CHAPTER 10 (Arousal Theory
A theory of motivation suggesting that people…
A theory of motivation suggesting that people are motivated to maintain an optimal level of alertness and physical and mental activation.
Theory X: Manager believes employees will work for reward (benefits) or threatened by punishment.
Theory Y: Manager believes employees are internally motivated to do good work
Nonverbal Expressions of emotion-
Divided into 6 fundamental emotions - happiness, sadness, fear, disgust, surprise and anger; contempt embarrasment shame amusement and sympathy
Facial Feedback hypothesis- facial muscles send signals to the brain and the signals help the brain recognize the emotion one is feeling.
Cognitive arousal theory
theory of emotion in which both the physical arousal and the labeling of that arousal based on cues from the environment must occur before the emotion is experienced.
Cognitive Mediational Theory
theory of emotion in which a stimulus must be interpreted (appraised) by a person in order to result in a physical response and an emotional reaction.
Discrete Emotion Theory
claim that there is a small number of core emotions
Common Sense Theory
The theory that emotional feelings result when an individual becomes aware of the physiological response to an emotion-provoking stimulus (for example, feeling fear because of trembling).psychological reaction leads to naming of emotion
stimulus-> autonomic arousal-> emotion
The theory that an emotion-provoking stimulus is transmitted simultaneously to the cerebral cortex, providing the conscious mental experience of the emotion, and to the sympathetic nervous system, causing the physiological arousal. psychological reaction & emotion at same time
argued that different emotions could not be associated with specific physiological changes because autonomic nervous system responses are too diffuse and slow to account for rapid and differentiated emotional responses.
Schachter-Singer Theory of Emotion
A two-factor theory stating that for an emotion to occur, there must be (1) physiological arousal and (2) a cognitive interpretation or explanation of the arousal, allowing it to be labeled as a specific emotion.
-experience visceral arousal, see situational cues, combine patterns of arousal with external cues and label emotion

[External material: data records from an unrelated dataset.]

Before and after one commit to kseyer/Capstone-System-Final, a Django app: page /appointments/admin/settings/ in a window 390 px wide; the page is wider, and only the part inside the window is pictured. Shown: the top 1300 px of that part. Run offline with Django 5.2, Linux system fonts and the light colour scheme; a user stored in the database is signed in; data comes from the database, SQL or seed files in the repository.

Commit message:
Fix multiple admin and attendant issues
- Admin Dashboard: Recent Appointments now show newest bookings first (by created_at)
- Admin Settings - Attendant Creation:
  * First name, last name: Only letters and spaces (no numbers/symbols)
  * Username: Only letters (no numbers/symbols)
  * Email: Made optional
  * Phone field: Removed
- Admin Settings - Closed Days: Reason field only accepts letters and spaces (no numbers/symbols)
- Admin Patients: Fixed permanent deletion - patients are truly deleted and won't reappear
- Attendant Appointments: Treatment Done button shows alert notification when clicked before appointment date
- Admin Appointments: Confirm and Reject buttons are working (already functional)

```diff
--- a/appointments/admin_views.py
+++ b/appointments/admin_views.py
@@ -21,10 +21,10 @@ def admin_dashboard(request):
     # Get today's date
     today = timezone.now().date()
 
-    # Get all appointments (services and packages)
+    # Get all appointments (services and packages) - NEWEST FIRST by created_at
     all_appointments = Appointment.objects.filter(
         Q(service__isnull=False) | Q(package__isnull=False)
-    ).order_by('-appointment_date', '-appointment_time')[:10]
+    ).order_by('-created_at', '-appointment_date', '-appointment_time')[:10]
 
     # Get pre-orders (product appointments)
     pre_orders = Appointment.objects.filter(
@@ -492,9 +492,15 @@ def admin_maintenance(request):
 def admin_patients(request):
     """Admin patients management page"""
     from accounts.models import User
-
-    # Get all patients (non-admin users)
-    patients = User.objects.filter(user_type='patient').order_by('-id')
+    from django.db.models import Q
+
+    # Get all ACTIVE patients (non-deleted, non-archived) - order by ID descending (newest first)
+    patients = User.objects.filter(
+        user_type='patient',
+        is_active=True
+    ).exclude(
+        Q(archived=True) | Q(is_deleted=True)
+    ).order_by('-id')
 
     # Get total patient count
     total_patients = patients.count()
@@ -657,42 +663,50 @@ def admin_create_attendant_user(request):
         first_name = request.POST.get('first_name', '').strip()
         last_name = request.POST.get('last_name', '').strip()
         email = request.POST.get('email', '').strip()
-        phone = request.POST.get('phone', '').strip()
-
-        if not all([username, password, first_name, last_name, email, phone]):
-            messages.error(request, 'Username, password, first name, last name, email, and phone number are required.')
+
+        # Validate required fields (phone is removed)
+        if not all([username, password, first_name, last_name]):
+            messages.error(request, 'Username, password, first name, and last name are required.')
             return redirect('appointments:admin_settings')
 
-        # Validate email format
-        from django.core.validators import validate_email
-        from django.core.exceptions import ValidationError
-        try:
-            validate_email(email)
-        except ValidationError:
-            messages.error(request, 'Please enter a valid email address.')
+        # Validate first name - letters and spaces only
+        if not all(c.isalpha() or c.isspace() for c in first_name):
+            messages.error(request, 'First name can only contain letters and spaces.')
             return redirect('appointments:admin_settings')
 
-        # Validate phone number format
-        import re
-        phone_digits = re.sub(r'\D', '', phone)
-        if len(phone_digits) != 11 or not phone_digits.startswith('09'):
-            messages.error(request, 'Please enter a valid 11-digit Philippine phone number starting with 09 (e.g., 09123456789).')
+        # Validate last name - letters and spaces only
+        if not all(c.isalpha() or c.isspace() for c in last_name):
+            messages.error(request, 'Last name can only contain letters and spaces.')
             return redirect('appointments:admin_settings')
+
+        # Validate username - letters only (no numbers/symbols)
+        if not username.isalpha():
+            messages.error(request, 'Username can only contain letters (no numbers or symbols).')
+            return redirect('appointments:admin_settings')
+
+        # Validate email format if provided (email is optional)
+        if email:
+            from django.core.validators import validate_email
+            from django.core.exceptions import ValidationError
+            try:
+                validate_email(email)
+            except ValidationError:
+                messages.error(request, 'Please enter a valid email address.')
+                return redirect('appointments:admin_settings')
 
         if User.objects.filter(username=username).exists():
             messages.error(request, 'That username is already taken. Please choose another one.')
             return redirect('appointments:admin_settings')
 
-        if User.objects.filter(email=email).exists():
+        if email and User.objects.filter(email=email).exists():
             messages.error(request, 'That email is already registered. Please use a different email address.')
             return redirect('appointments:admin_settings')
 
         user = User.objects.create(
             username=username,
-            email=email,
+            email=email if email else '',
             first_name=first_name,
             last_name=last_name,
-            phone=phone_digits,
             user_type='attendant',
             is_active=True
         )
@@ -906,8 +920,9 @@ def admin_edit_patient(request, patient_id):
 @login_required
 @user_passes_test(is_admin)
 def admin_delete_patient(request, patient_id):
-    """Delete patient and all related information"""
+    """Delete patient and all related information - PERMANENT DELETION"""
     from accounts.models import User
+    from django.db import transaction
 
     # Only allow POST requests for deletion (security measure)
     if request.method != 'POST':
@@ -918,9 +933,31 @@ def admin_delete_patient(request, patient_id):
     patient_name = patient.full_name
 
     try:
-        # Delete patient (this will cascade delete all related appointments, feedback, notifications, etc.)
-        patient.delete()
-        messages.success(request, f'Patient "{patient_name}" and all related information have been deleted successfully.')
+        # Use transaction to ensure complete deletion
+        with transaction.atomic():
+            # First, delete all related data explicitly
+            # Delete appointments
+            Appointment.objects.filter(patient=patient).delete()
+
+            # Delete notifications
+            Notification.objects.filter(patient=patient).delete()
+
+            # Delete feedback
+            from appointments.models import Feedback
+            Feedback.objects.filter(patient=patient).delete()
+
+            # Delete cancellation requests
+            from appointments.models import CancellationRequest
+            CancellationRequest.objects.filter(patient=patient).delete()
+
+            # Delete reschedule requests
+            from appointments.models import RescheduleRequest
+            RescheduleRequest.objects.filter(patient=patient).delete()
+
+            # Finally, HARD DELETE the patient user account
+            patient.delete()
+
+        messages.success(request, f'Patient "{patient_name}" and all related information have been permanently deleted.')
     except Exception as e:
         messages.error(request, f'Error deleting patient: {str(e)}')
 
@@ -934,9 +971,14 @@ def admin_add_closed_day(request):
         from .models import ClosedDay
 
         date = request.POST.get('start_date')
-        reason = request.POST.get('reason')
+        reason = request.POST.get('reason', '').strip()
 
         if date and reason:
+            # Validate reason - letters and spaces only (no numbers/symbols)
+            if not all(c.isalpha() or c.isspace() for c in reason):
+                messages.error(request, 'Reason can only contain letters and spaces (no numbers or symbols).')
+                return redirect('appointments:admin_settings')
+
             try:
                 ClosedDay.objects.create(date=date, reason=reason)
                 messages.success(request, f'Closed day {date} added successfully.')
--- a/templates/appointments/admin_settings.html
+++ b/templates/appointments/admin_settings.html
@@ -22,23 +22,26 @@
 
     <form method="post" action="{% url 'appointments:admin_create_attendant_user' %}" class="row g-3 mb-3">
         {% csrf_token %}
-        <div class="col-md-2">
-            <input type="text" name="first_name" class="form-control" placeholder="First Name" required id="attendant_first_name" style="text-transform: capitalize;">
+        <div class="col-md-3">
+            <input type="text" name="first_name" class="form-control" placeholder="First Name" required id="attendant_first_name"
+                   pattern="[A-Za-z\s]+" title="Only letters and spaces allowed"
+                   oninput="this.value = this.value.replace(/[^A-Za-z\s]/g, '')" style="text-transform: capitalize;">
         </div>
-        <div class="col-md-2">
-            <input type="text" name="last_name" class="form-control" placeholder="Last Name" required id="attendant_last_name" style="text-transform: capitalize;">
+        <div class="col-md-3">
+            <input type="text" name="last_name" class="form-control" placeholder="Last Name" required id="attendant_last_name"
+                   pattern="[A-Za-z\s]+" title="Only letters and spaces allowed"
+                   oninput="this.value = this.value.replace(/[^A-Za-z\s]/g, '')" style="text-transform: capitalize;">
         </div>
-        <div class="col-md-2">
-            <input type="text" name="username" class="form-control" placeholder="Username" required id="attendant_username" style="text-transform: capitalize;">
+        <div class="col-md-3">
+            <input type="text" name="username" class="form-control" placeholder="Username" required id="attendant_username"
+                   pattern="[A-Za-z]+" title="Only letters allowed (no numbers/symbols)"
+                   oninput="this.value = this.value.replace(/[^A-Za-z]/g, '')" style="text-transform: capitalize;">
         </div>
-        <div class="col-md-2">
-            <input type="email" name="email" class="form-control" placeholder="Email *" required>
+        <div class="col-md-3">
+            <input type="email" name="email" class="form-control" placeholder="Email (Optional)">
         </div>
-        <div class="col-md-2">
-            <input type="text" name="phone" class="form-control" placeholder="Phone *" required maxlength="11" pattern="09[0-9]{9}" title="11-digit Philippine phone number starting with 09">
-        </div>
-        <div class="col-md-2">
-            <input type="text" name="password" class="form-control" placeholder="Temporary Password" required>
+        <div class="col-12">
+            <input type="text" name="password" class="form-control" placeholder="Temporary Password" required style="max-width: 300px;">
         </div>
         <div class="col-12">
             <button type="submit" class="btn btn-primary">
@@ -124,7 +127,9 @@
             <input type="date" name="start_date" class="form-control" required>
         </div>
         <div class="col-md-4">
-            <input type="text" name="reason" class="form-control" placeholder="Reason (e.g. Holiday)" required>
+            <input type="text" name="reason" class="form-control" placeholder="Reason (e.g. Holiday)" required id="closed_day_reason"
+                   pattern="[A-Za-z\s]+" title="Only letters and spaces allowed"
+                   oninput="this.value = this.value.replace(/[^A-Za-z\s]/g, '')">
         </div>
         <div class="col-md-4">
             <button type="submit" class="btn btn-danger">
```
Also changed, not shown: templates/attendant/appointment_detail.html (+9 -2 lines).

Motivational Conflicts Sometimes the urge to do something worthy or good or pleasurable is directly opposed by the fact that it involves pain or inconvenience or work.
Approach/approach- two attractive goals
Avoidance/avoidance- two unattractive goals
Approach/avoidance- a goal that has an attractive and unattractive aspects.
The desire to behave in a certain way in order to gain some external reward or to avoid some undesirable consequence.
The desire to behave in a certain way because it is enjoyable or satisfying in and of itself.text
Maslow's Hierarchy of Needs
Maslow's systematic arrangement of needs according to priority, which assumes that basic needs must be met before less basic needs are aroused- top to bottom (self actualization, esteem, love/belonging, safety, physiological)
achievement motive -an impulse to master challenges and reach a high standard of excellence. Both personality and situational factors influence achievement motivation. (Thematic Apperception Test)
Yerkes-Dodson Law- the psychological principle stating that performance is best under conditions of moderate arousal rather than either low or high arousal. represented by u curve
Opponent Process Theory
The theory that color perception depends on receptors that make antagonistic responses to three pairs of colors
Drive Reduction Theory
A theory of motivation suggesting that biological needs create internal states of tension or arousal--called drives--which organisms are motivated to reduce.
-certain drives (ex. hunger, sex, thirst) motivate us to minimize averse states.
An external stimulus that motivates behavior (for example, money or fame).
-External stimuli regulate motivational drives
-shows you can be motivated by positive drives
-one of the major theories of motivation and suggests that behavior is motivated by a desire for reinforcement or incentives
Drive internal state of tension that motivates an organism to engage in activities that should reduce this tension.
Social vs Biological Motives -
Social- originate in social experiences, such as need for achievement
Biological- originate in bodily needs, such as hunger
A person's preference for emotional and sexual relationships with individuals of the same sex, the other sex, or either sex.
Sexual Response Cycle ( Masters and Johnson)
- Desire- the physical, concerns with motivation desire and personality
- Excitement- presence of love object, touching, kissing
- Orgasm- Orgasm.
The peaking of sexual pleasure with release of sexual tension and muscular contractions in a spasmodic, involuntary, and voluntary pattern. May last 3-25 seconds and may have slight clouding of the consciousness.
- Resolution- return of body to it's resting state
Psychological factors in sex motivation-
presence of love object, fantasy, erotic material
Hunger Motivation refers to the drive that living beings have to eat as a means of satisfying hunger. This is a primary drive and what makes training animals, and controlling people, so effective. Even though most humans are capable of living for extended periods of time without eating, we are all familiar with the hunger pangs and cravings that go with not eating for several hours. This is what makes food such an effective tool for behavior management.